NEW YORK — New Yorkers eager to cote dealt with long lines, broken scanners and hours-long waits at the polls on Election Day; now the City Council is pressing the Board of Elections to determine what went wrong.
The crux of the voting problems are no longer being blamed on weather and high voter turnout, but instead on scanner failures and an unprecedented two-page perforated ballot that became stuck in machines.
"I'm embarrassed as a New Yorker by what happened on Election Day," said City Council Speaker Corey Johnson. "Excuse after excuse after excuse about vendors, about the size of ballots, about perforations."
The city council fired off questions Tuesday morning to BOE Executive Director Michael Ryan about what went wrong.
"I'm certain we could've done better," said Ryan. "There's no question about that."
Ryan said he will sit down with vendors to figure out what can be done moving forward. He said he'd like to have staff at poll sites to clear paper jams, rather than wait for technicians to come and fix the jam. The average wait time for a technician on Election Day was 52.2 minutes across all five boroughs.
"We have to change the way we approach scanner problems," said Ryan.
Ryan's answers were not satisfactory for council members, who now fear that New Yorkers will be reluctant to vote in future elections.
"You failed to test your machines for the two-page ballot," said council member Richie Torres. "You failed to train your employees."
Johnson is even calling for Ryan to step down.
"I think that he should resign," said Johnson. "I think he was a bit tone-deaf in not apologizing without being prompted to apologize."
"The process of voting has become so confusing, so cumbersome, so complicated that people refuse to vote out of frustration," said Torres.

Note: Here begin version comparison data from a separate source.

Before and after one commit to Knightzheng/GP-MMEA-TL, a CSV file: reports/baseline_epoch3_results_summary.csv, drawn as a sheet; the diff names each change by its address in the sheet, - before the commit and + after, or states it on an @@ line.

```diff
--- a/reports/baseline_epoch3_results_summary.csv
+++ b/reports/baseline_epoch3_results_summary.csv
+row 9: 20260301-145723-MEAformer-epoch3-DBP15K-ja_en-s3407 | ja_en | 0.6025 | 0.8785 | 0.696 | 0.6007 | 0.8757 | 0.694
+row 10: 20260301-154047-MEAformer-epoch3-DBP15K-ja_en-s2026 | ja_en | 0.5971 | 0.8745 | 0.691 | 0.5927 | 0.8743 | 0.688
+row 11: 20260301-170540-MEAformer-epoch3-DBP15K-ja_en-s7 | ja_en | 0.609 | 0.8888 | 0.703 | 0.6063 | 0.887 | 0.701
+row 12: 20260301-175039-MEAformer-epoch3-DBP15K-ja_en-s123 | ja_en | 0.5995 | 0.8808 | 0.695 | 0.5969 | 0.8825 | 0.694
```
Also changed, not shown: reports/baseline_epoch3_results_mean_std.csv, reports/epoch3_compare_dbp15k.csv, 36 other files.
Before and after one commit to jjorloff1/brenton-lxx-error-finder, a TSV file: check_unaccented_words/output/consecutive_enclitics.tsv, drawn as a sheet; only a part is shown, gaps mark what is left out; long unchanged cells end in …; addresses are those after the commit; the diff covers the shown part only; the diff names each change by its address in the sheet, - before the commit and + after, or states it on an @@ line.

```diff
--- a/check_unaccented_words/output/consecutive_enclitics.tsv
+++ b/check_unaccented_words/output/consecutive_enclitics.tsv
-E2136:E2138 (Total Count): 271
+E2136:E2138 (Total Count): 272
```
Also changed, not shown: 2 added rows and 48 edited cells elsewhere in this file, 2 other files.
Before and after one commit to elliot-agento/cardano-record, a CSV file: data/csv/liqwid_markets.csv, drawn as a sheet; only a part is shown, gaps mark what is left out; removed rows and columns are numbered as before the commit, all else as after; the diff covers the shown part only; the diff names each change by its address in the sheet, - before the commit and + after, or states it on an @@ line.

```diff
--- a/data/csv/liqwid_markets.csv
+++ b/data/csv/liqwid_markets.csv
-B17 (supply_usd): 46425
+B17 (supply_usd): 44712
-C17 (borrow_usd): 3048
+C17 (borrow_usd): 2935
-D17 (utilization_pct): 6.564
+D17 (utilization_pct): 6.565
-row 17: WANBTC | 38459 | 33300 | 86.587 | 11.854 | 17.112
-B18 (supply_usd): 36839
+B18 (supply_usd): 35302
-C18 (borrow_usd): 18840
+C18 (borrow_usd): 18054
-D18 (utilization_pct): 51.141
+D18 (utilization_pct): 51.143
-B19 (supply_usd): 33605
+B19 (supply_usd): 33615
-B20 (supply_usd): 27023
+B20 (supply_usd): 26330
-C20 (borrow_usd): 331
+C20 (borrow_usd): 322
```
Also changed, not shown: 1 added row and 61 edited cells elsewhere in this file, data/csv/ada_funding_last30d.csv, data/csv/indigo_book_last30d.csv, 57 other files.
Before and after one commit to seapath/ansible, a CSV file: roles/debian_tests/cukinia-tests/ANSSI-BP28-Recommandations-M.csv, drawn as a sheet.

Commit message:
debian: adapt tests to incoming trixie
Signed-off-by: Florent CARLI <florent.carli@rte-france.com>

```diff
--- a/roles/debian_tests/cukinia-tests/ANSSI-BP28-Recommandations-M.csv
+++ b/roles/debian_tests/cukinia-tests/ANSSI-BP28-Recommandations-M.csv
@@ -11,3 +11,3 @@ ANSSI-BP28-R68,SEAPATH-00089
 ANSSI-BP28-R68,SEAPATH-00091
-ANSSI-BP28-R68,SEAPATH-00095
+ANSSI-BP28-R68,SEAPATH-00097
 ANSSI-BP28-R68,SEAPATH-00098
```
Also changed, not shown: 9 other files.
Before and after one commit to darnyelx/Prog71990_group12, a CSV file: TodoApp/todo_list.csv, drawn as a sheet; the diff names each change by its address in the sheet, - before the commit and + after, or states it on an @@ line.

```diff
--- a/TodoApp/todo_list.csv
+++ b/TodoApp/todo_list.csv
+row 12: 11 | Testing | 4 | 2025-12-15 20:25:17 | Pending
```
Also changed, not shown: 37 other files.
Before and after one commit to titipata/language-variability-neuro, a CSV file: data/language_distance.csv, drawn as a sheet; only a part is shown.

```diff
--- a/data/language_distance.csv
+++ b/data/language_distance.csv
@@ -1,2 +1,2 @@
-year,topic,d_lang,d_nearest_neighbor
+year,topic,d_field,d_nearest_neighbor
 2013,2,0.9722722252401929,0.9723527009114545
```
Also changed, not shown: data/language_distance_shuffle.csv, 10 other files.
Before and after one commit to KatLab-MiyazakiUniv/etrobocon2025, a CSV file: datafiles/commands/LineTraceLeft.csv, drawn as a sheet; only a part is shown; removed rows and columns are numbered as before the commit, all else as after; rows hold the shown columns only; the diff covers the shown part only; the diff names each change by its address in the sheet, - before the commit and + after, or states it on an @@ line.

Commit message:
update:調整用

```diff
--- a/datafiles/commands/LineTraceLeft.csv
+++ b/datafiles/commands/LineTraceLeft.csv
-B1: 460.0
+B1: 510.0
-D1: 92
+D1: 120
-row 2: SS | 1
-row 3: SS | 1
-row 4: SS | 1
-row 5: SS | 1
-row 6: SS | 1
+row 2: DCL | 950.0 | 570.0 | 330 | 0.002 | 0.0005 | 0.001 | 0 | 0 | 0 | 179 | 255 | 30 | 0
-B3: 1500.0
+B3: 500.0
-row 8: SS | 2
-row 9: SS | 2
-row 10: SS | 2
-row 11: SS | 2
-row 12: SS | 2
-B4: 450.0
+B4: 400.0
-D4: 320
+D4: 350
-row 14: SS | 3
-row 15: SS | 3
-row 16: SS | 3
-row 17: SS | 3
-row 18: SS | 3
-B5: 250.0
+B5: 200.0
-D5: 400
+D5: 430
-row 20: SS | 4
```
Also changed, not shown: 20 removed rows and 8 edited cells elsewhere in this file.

Johnson said he's hopeful the state legislature will adopt early voting and no-excuse absentee voting policies in January as a means of alleviating congestion at the polls.